In my column for the Naitonal Post, I discuss the decline of French Canada:
The recently released results from the 2011 Canadian census read very different in French and English.
In English, the census tells a story of growth and prosperity. In French, the census announces the decline of Quebec's standing in Confederation - and of the French language's place in North America.
Lester Pearson predicted that he would be the last Canadian prime minister to speak only English. To date, his prediction has held true. But not for much longer, by the looks of things.
The 2001 and 2006 Censuses showed sharp declines in the relative size of the population that claimed French as a "mother tongue," down to barely more than one-fifth.

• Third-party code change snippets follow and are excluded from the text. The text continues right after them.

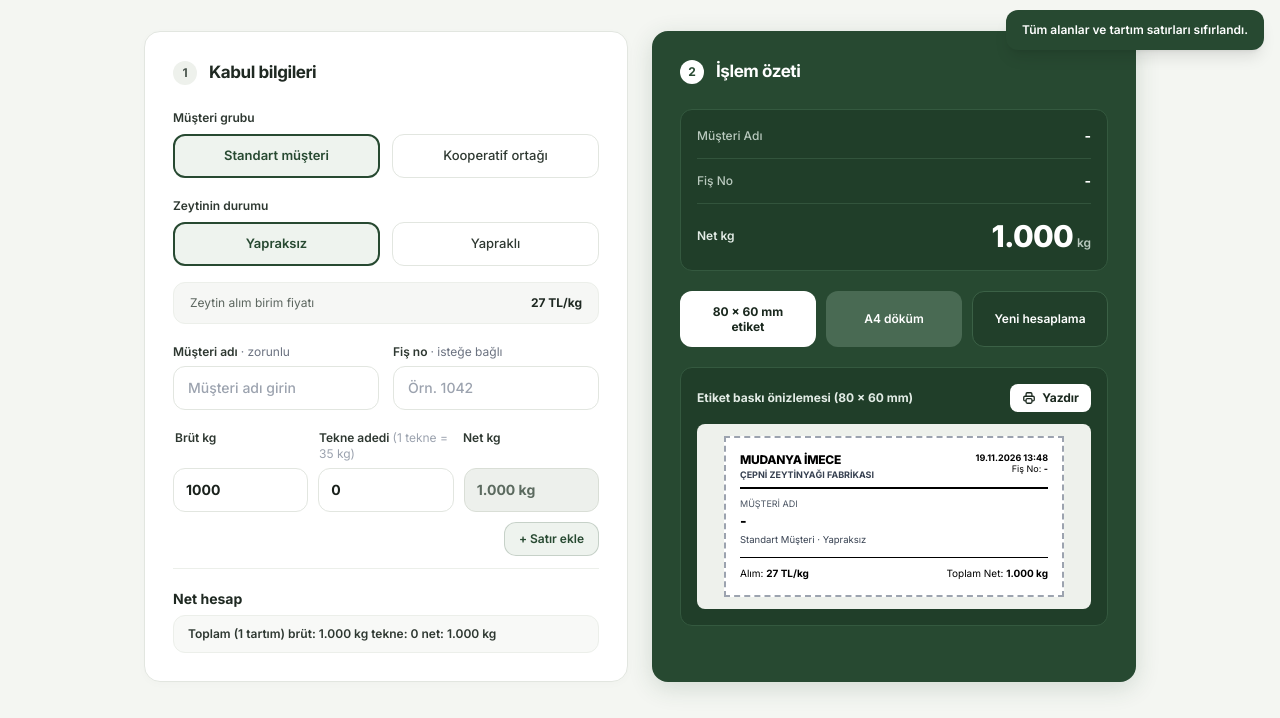
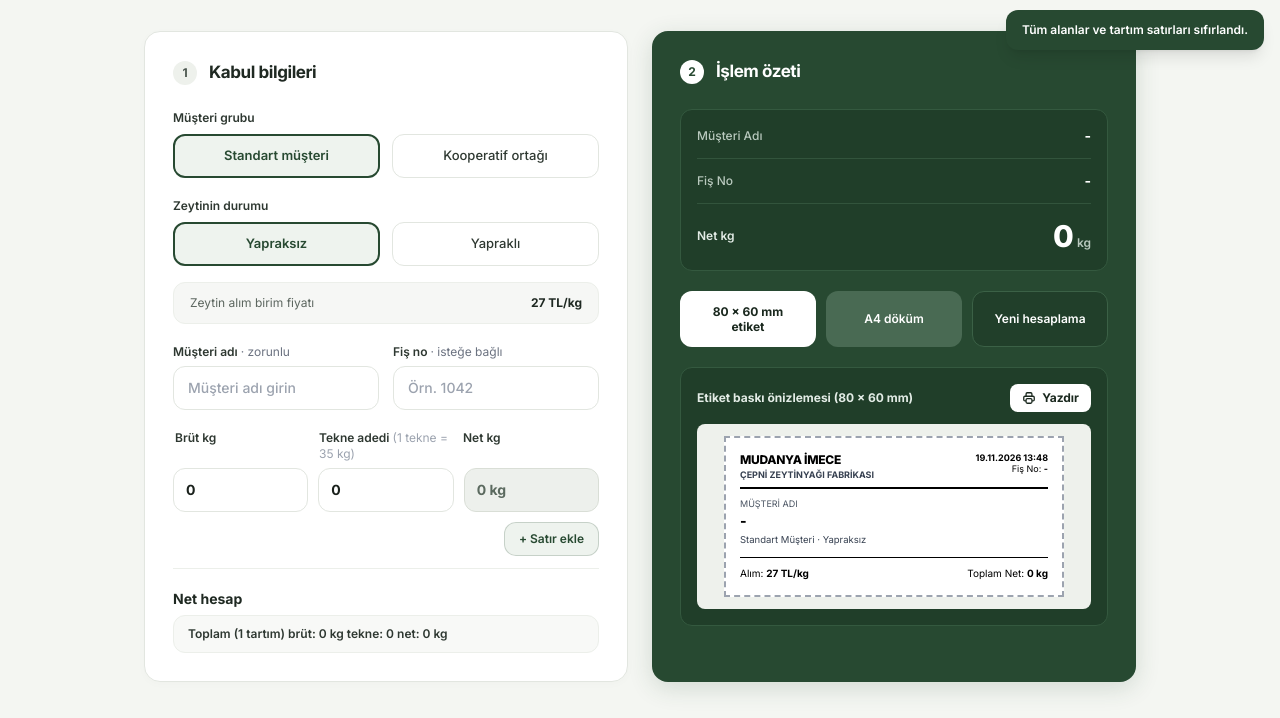
Before and after one commit to mudanyaimeceterazi/zeytinalim, a plain HTML site: page index.html in a window 1280 px wide. Both pictures are taken after a click on the button "Yeni hesaplama". Shown: the part 86-804 px from the top of the page. Drawn offline with nearby package versions, Linux system fonts and the light colour scheme.

Commit message:
Update index.html

```diff
--- a/index.html
+++ b/index.html
@@ -396,7 +396,7 @@
             }
         };
 
-        function createRow(gross = 1000, boats = 0) {
+        function createRow(gross = 0, boats = 0) {
             return {
                 id: 'row_' + Date.now() + '_' + Math.random().toString(36).slice(2, 7),
                 gross: gross,
@@ -436,7 +436,7 @@
         let state = {
             group: 'standard',       // 'standard' | 'coop'
             status: 'cleaned',       // 'cleaned' | 'uncleaned'
-            rows: [createRow(1000, 0)],
+            rows: [createRow(0, 0)],
             customerName: '',
             receiptNo: '',
             previewMode: 'label',  // 'label' | 'a4'
@@ -805,7 +805,7 @@
         document.getElementById('newCalcBtn').addEventListener('click', () => {
             state.group = 'standard';
             state.status = 'cleaned';
-            state.rows = [createRow(1000, 0)];
+            state.rows = [createRow(0, 0)];
             state.customerName = '';
             state.receiptNo = '';
             state.previewMode = 'label';
```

The 2011 census, once its results are made fully public, is likely to show another and probably even sharper drop. The first release of census data this week already shows that the total population of Quebec - including all linguistic groups - continues its rapid decline relative to the rest of Canada. It's a good guess that the French-speaking population will report the steepest decline.